We’re happy to see such strong work ethic from this individual — clearly he’s looking to avoid going back on the Dole.
In one of the smarter moves I’ve seen at this con, the people behind the AnimeNext convention have set aside a conference room at the Javitz center with shelves filled with manga that you can check out and read quietly in the room, in a nice quiet oasis from the hub-bub on the main floors. Absolutely brilliant, and the latest exhibit in why manga is kicking the tailfeathers of American comics.
At the NYCC “DCU: A Better Tomorrow – Today” panel, DC Executive Editor Dan DiDio may have let the cat out of the bag.
DiDio was asked if in the Countdown teaser image The Flash was Barry Allen and Red Robin was Jason Todd. DiDio got flustered before answering “yes.”
This drew icy stares from the rest of the panel members and applause from the crowd. DiDio’s mic was taken away for the remainder of the panel. The final question for the panel was “Who would you like to kill during Countdown?” and Greg Rucka closed the panel by looking at DiDio and saying, “I’m looking at him.”
A good time was had by all.
The marquee event on Friday night was “Stan Lee: An American Icon,” an event that did not go off without a couple of hitches.

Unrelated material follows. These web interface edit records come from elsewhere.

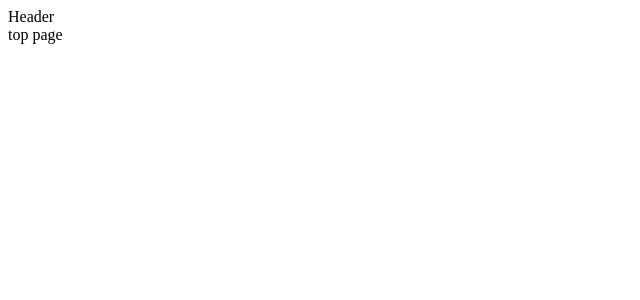
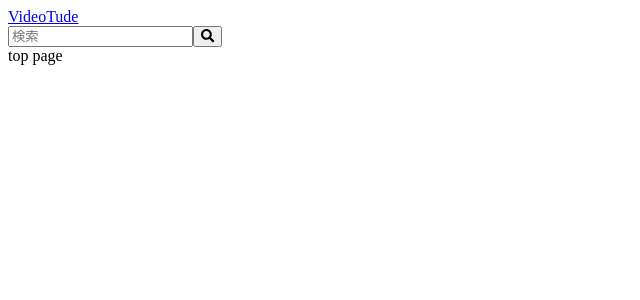
Before and after one commit to kazuto0291/youtube-react, a React (Create React App) app: page / in a window 1280 px wide. Shown: the top 300 px of the page, without its empty margins (0-640 px from the left). Built offline with nearby package versions, Linux system fonts and the light colour scheme.

Commit message:
HeaderコンポーネントにfortAwesomeを追加する
LinkとFormの追加

```diff
--- a/src/components/Header/Header.jsx
+++ b/src/components/Header/Header.jsx
@@ -1,9 +1,20 @@
 import React from 'react'
+import { FontAwesomeIcon } from '@fortawesome/react-fontawesome'
+import { faCoffee, faSearch } from '@fortawesome/free-solid-svg-icons'
+import {Link} from 'react-router-dom'
 
 const Header = () => {
   return (
     <div>
-      Header
+      <div>
+        <Link to="/">VideoTude</Link>
+      </div>
+      <div>
+        <form>
+          <input type="text" placeholder="検索" />
+          <button type="submit"><FontAwesomeIcon icon={faSearch} /></button>
+        </form>
+      </div>
     </div>
   )
 }
```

There was a total lack of security at the event. When Lee arrived he came in through the crowd and took the stage. As anticipated the room exploded in flashbulbs when Lee took the stage. People started working their way to the front to get a clearer shot and soon there was a crowd five or six people deep around the stage. There was no one from the convention security there to disperse this crowd and it took five minutes for volunteers to arrive and disperse the crowd. Lee was totally unprotected.